In its simplest form, a cryptocurrency wallet is just something that stores a private key that controls a blockchain/DLT account that holds tokens and uses that key to “sign” transactions for that account.
A software wallet is a piece of software that performs this function – and typically includes more functionality and a nice user interface to make interacting with a blockchain and accounts there more convenient. For example, they usually read the blockchain to show you things related to your accounts, such as current token balances and recent or pending transactions. They might also make it easier to do specific things like stake tokens or interact with DeFi smart contracts.
An example of a popular software wallet is Metamask, which holds a private key (using a seed phrase), shows token balances and transactions, and can easily connect to DeFi applications using web3 technology.
While convenient, a security weakness of software wallets is that they live on your computer or phone. They are thus usually exposed to the internet. Therefore, you must take great care to protect a software wallet and the private key that it contains.
Another approach is a hardware wallet; this is a physical device that typically is focused just on securely storing a private key and signing transactions using it. Hardware wallets must connect to a piece of software to give the user an interface to see token balances or create transactions. But the hardware wallet is responsible for signing the transactions (typically requiring a PIN) so that the private key is never stored on a computer connected to the internet. Just as with a software wallet, you must carefully back up your private key (or seed phrase) in case the hardware wallet is lost or damaged, but using a hardware wallet makes it much easier to protect your private key and transactions.
Radix has a mobile software wallet called the Radix Wallet that supports a hardware wallet, the Ledger Nano S/S+ and Ledger Nano X. The Radix Wallet is a total game-changer for wallet security because it can support (not at Babylon mainnet launch) multifactor signing, multifactor recovery, and social recovery offered by Radix’s Smart Accounts. This means that a Smart Account is not at the mercy of a single all-or-nothing seed phrase, but can be configured to require multiple factors such as phones, Yubikeys, software or hardware wallets. This is far more secure because if one of these factors is compromised or lost, the other factors would still be secure and available.
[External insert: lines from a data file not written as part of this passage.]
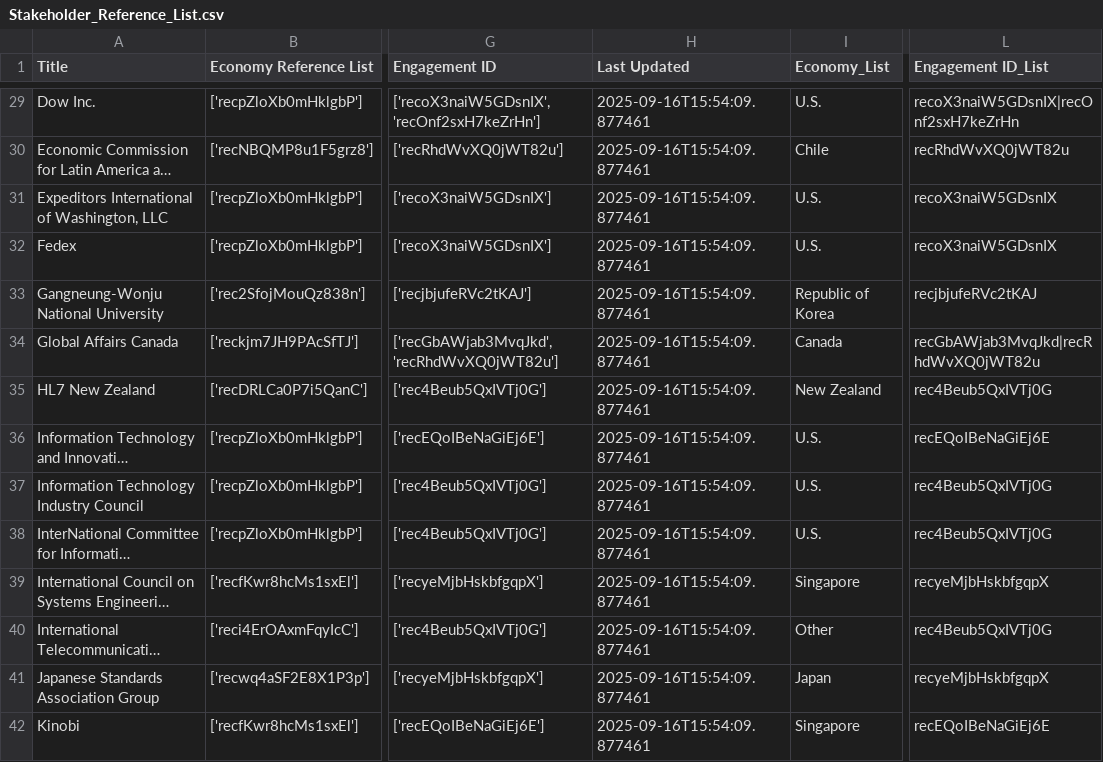
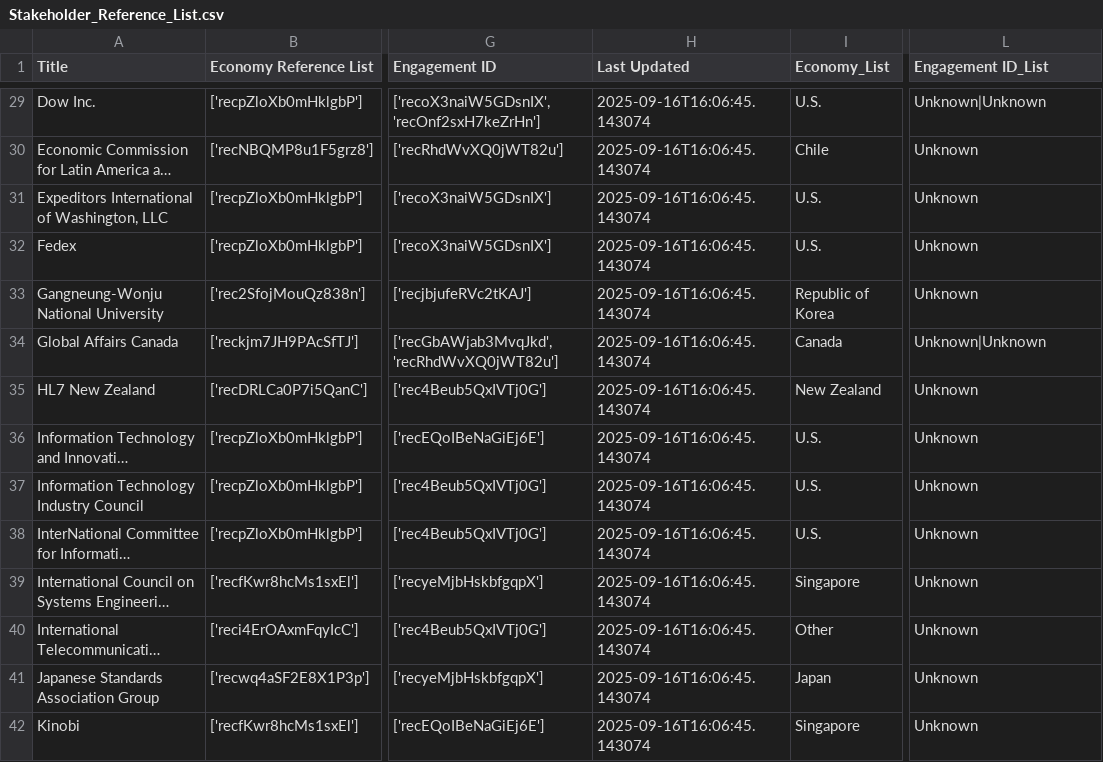
Before and after one commit to usapecrise/US-APEC-RISE-Risk-Monitoring-Suite, a CSV file: Stakeholder_Reference_List.csv, drawn as a sheet; only a part is shown, gaps mark what is left out; long unchanged cells end in …; the diff covers the shown part only; the diff names each change by its address in the sheet, - before the commit and + after, or states it on an @@ line.

```diff
--- a/Stakeholder_Reference_List.csv
+++ b/Stakeholder_Reference_List.csv
-H29:H42 (Last Updated): 2025-09-16T15:54:09.877461
+H29:H42 (Last Updated): 2025-09-16T16:06:45.143074
-L29 (Engagement ID_List): recoX3naiW5GDsnIX|recOnf2sxH7keZrHn
+L29 (Engagement ID_List): Unknown|Unknown
-L30 (Engagement ID_List): recRhdWvXQ0jWT82u
+L30 (Engagement ID_List): Unknown
-L31:L32 (Engagement ID_List): recoX3naiW5GDsnIX
+L31:L32 (Engagement ID_List): Unknown
-L33 (Engagement ID_List): recjbjufeRVc2tKAJ
+L33 (Engagement ID_List): Unknown
-L34 (Engagement ID_List): recGbAWjab3MvqJkd|recRhdWvXQ0jWT82u
+L34 (Engagement ID_List): Unknown|Unknown
-L35 (Engagement ID_List): rec4Beub5QxIVTj0G
+L35 (Engagement ID_List): Unknown
-L36 (Engagement ID_List): recEQoIBeNaGiEj6E
+L36 (Engagement ID_List): Unknown
-L37:L38 (Engagement ID_List): rec4Beub5QxIVTj0G
+L37:L38 (Engagement ID_List): Unknown
-L39 (Engagement ID_List): recyeMjbHskbfgqpX
+L39 (Engagement ID_List): Unknown
-L40 (Engagement ID_List): rec4Beub5QxIVTj0G
+L40 (Engagement ID_List): Unknown
-L41 (Engagement ID_List): recyeMjbHskbfgqpX
+L41 (Engagement ID_List): Unknown
-L42 (Engagement ID_List): recEQoIBeNaGiEj6E
+L42 (Engagement ID_List): Unknown
```
Also changed, not shown: 122 edited cells elsewhere in this file, Feedback_Form_Data.csv, Feedback_Form_Data_Long.csv, 16 other files.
- Start Here! Radix Wallet User Guide
- Using Ledger Nano S or X with the Radix Desktop Wallet
- What Is Bitcoin?
- What is a token?
- Smart Accounts and the End of Mandatory Seed Phrases